What is needed:
Carry over every entry exactly as written, though not the pictures it contains.

Input data:
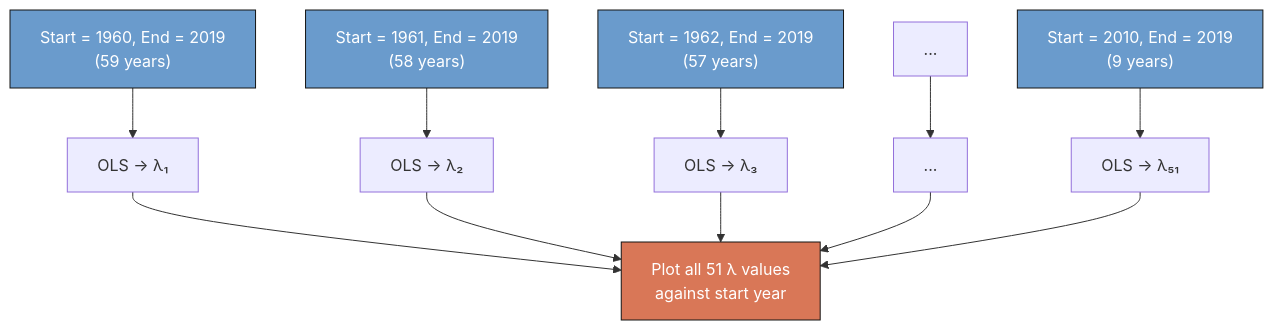
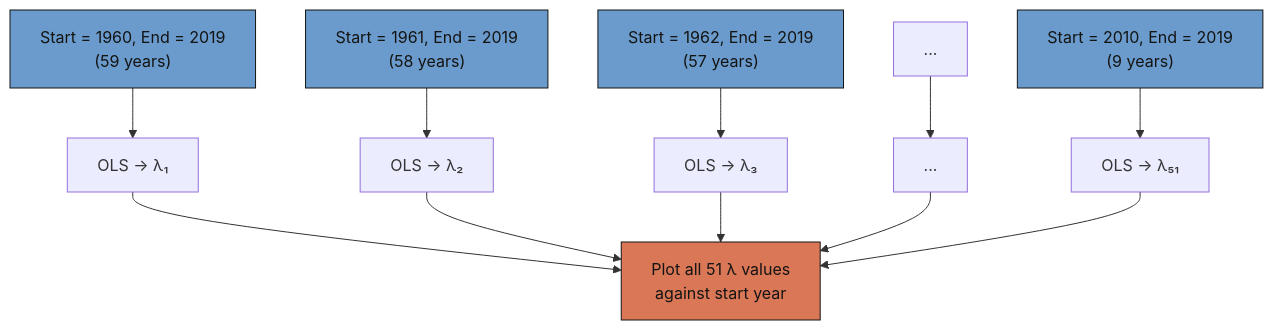
The second of 2 diagrams in content/post/stata_convergence/index.md (cmg777/starter-academic-v501), drawn with Mermaid before and after one commit. The commit also changed other lines of this file and 67 other files, not shown here.

First line of the commit message:
fix(mermaid): readable diagram text in both themes across the site

````diff
--- a/content/post/stata_convergence/index.md
+++ b/content/post/stata_convergence/index.md
@@ -623,20 +623,20 @@
 ```mermaid
 graph TD
     A["Start = 1960, End = 2019<br/>(59 years)"] --> R1["OLS → λ₁"]
     B["Start = 1961, End = 2019<br/>(58 years)"] --> R2["OLS → λ₂"]
     C["Start = 1962, End = 2019<br/>(57 years)"] --> R3["OLS → λ₃"]
     D["..."] --> R4["..."]
     E["Start = 2010, End = 2019<br/>(9 years)"] --> R5["OLS → λ₅₁"]
 
     R1 --> P["Plot all 51 λ values<br/>against start year"]
     R2 --> P
     R3 --> P
     R4 --> P
     R5 --> P
 
-    style A fill:#6a9bcc,stroke:#141413,color:#fff
-    style B fill:#6a9bcc,stroke:#141413,color:#fff
-    style C fill:#6a9bcc,stroke:#141413,color:#fff
-    style E fill:#6a9bcc,stroke:#141413,color:#fff
-    style P fill:#d97757,stroke:#141413,color:#fff
+    style A fill:#6a9bcc,stroke:#141413,color:#141413
+    style B fill:#6a9bcc,stroke:#141413,color:#141413
+    style C fill:#6a9bcc,stroke:#141413,color:#141413
+    style E fill:#6a9bcc,stroke:#141413,color:#141413
+    style P fill:#d97757,stroke:#141413,color:#141413
 ```
````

Exercise answer:
The second of 2 diagrams in content/post/stata_convergence/index.md (cmg777/starter-academic-v501), drawn with Mermaid before and after one commit. The commit also changed other lines of this file and 67 other files, not shown here.

First line of the commit message:
fix(mermaid): readable diagram text in both themes across the site

````diff
--- a/content/post/stata_convergence/index.md
+++ b/content/post/stata_convergence/index.md
@@ -623,20 +623,20 @@
 ```mermaid
 graph TD
     A["Start = 1960, End = 2019<br/>(59 years)"] --> R1["OLS → λ₁"]
     B["Start = 1961, End = 2019<br/>(58 years)"] --> R2["OLS → λ₂"]
     C["Start = 1962, End = 2019<br/>(57 years)"] --> R3["OLS → λ₃"]
     D["..."] --> R4["..."]
     E["Start = 2010, End = 2019<br/>(9 years)"] --> R5["OLS → λ₅₁"]
 
     R1 --> P["Plot all 51 λ values<br/>against start year"]
     R2 --> P
     R3 --> P
     R4 --> P
     R5 --> P
 
-    style A fill:#6a9bcc,stroke:#141413,color:#fff
-    style B fill:#6a9bcc,stroke:#141413,color:#fff
-    style C fill:#6a9bcc,stroke:#141413,color:#fff
-    style E fill:#6a9bcc,stroke:#141413,color:#fff
-    style P fill:#d97757,stroke:#141413,color:#fff
+    style A fill:#6a9bcc,stroke:#141413,color:#141413
+    style B fill:#6a9bcc,stroke:#141413,color:#141413
+    style C fill:#6a9bcc,stroke:#141413,color:#141413
+    style E fill:#6a9bcc,stroke:#141413,color:#141413
+    style P fill:#d97757,stroke:#141413,color:#141413
 ```
````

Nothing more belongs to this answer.